One of the earliest examples of content marketing is from way back in 1895, when John Deere, a tractor maker, launched a magazine called The Furrow. This magazine was aimed at farmers and included educational material, stories, and anything related to the agriculture industry. Since then, businesses have been developing different types of content – recipe books, movies, videos, etc. – to build a following with their target customers.
Content is the foundation of SEO as well as content marketing. You can’t expect to rank well on search engines unless you have content worthy of strong rankings. Similarly, you can’t expect to reach your customers with content marketing if your content is not up to par. The objective isn’t to rank well; it is to establish the business’ brand and get it before as many people as possible. Strong rankings have just added a bonus, not the primary goal of a content marketing campaign. Some of the essential elements of a content marketing strategy to get you going are as below.
Begin your content marketing strategy by identifying three things:
- Why you want to do content marketing (objectives/goals)
- Who do you want to reach (audience)
- What makes you different
Depending on your business needs, you’ll have different key performance indicators (KPI’s) and goals for your content marketing initiatives. Would you like to improve leads by a sure share? Would you like to drive a sure quantity to improve gross sales? Are you attempting to drive subscribers to an e-newsletter? Doc these targets first. It will assist you to determine what sort of content material you need to create and what the call-to-action must be.
Too often, companies look at content marketing as an activity done for its own sake. But if that’s the case, then there’s no larger sense of value driving the content marketing–there’s no business case for its existence. Instead, start by defining your objective in terms of the value that you want to create the business (sales, revenue, leads, etc). At the end of the day, your content should drive your business goals.
DEFINE YOUR AUDIENCE
The whole effort of content writing and marketing is to reach people, whether that’s a broadly defined group or a narrower segment. In order to do so,
Talk to the other teams working in the organization like Customer Service, Sales, Technical Support and Social Media Marketing etc. who interact with consumers on a daily basis.
Or document the people and personality profiles (personas) you want to reach and influence, backed up by research and data you’ve collected. These can include demographic elements like age, gender, household income, location, education, job role or could include behavioral traits like consumer needs, personal goals, purchasing frictions and media preferences.
If multiple teams are speaking on behalf of the brand, one needs to come up with a clear direction of its personality, tone, voice, and language. Most importantly, what are the types of products and services you sell and how differently you sell becomes your USP.
Do an in-house research on your overall operations and find out what makes your brand unique and how your content marketing strategy can pull an increased number of audience to your solution.
FIND YOUR CONTENT TILT
Once you have identified the above 3 elements, work out on what your distinctive content material angle will seem like.

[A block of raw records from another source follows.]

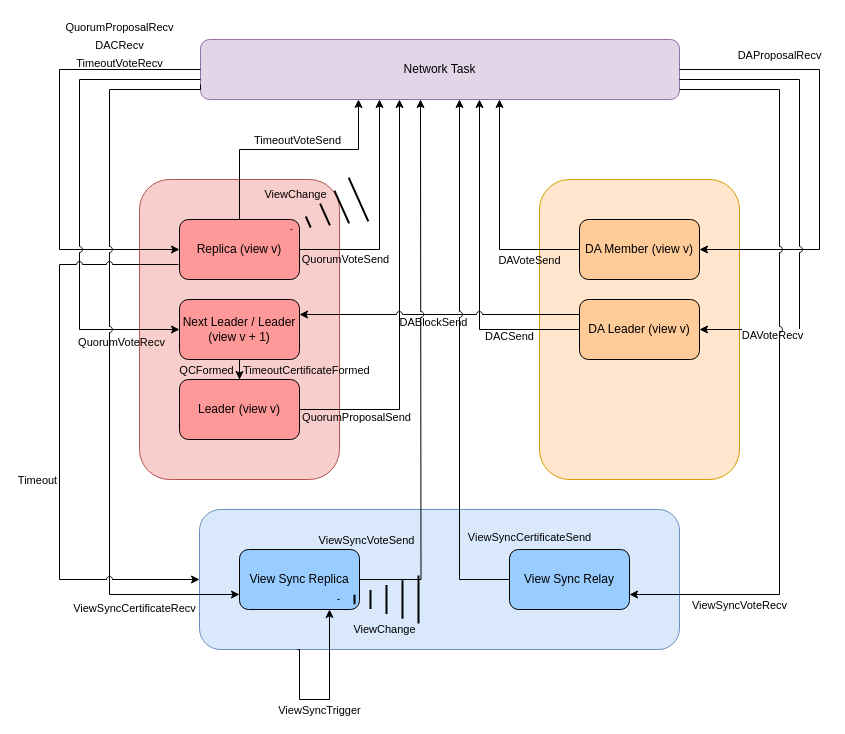
Earlier version of the draw.io diagram crates/task-impls/HotShot_event_architecture.drawio (EspressoSystems/HotShot). Source tidied: cells renumbered, new cells numbered last; positions are measured from the earlier drawing's top-left corner, leaving out a move shared by most shapes. Both pictures are drawn from the tidied source at 100%, with x=0, y=0 at pixel (59, 39).
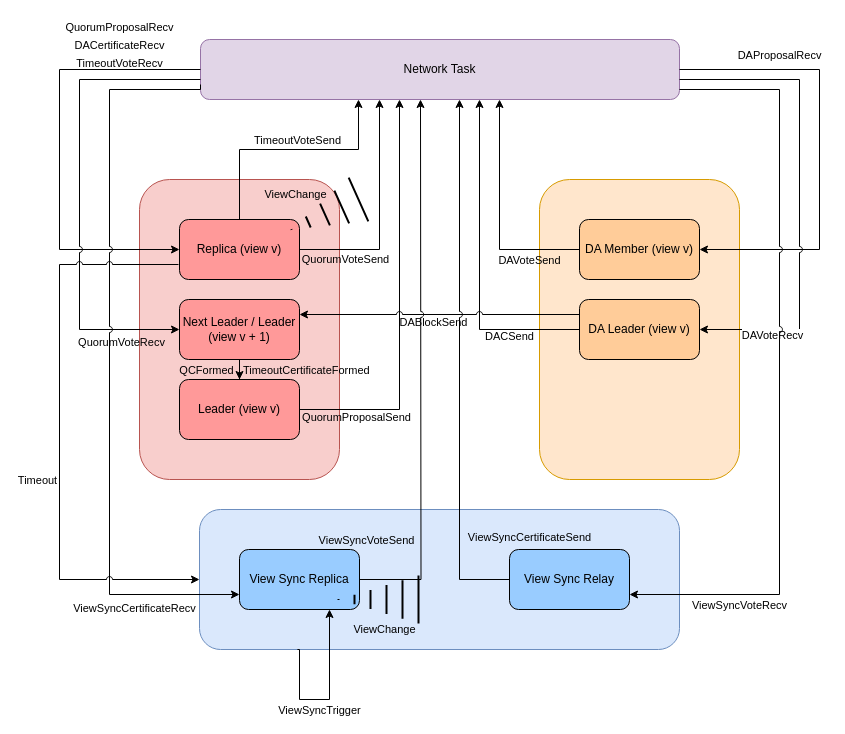
Above is the later version.

The change refers to these unchanged cells:
```xml
<mxCell id="14" style="edgeStyle=orthogonalEdgeStyle;rounded=0;jettySize=auto;html=1;entryX=0;entryY=0.5;entryDx=0;entryDy=0;jumpStyle=arc;" parent="13" edge="1" source="5" target="6">
  <mxGeometry relative="1" as="geometry">
    <Array as="points">
      <mxPoint y="30" />
      <mxPoint y="210" />
    </Array>
  </mxGeometry>
</mxCell>
```

What changed in the source:
```diff
@@
-    <mxCell id="15" value="&lt;div style=&quot;font-size: 11px; line-height: 18px;&quot;&gt;QuorumProposalRecv&lt;/div&gt;&lt;div style=&quot;font-size: 11px; line-height: 18px;&quot;&gt;DACRecv&lt;/div&gt;&lt;div style=&quot;font-size: 11px; line-height: 18px;&quot;&gt;TimeoutVoteRecv&lt;/div&gt;" style="edgeLabel;html=1;align=center;verticalAlign=middle;fontSize=11;labelBackgroundColor=none;fontColor=#000000;" parent="14" vertex="1">
+    <mxCell id="15" value="&lt;div style=&quot;font-size: 11px; line-height: 18px;&quot;&gt;QuorumProposalRecv&lt;/div&gt;&lt;div style=&quot;font-size: 11px; line-height: 18px;&quot;&gt;DACertificateRecv&lt;/div&gt;&lt;div style=&quot;font-size: 11px; line-height: 18px;&quot;&gt;TimeoutVoteRecv&lt;/div&gt;" style="edgeLabel;html=1;align=center;verticalAlign=middle;fontSize=11;labelBackgroundColor=none;fontColor=#000000;" parent="14" vertex="1">
       <mxGeometry x="-0.06" y="-2" relative="1" as="geometry">
         <mxPoint x="61" y="-92" as="offset" />
       </mxGeometry>
     </mxCell>
```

Brainstorm topics that your brand will be creating content about. Make sure to focus on topics relevant to your products/services so that your content directly translates into a solution your business provides. Leverage the insight you’ve gained from your buyer personas and consider what questions your buyers are asking. Lastly, be sure to document your content strategy so you can be sure any content (blogs, e-books, etc.) tie back to core topics later on.
Content marketing is ultimately about getting found; therefore it’s critical that your content is optimized for organic search visibility. Identify long-tail keywords and work out the finest keyword targets relevant to your business.
Develop an editorial calendar for your content material, segmented by attributes like the topic, campaign, and the content owner. By scheduling content on a visual, transparent calendar, you can enable proper visibility and coordination across different initiatives, teams, and even regions.
Focus on the design and presentation of the content being produced. Use maps, images, links, facts, charts, in short anything that makes your content visually appealing.
Once you have written your content and published it online, make sure to measure the success in whichever terms you are measuring. Leads, gross sale, revenue, brand awareness are some of the metrics you can use depending on your requirement. Make sure to construct a report or dashboard based mostly on your content material targets so you’ll be able to preserve monitor of the efficiency of your content material regularly. When you discover that the progress isn’t there after a number of months, it’s a good suggestion to return via the content material technique and assess whether or not you’ve acquired your tilt proper.
These strategies will allow Google to index your page well and show them as a good result to the searcher. So, GET WRITING!
Source: Escale Solutinos.com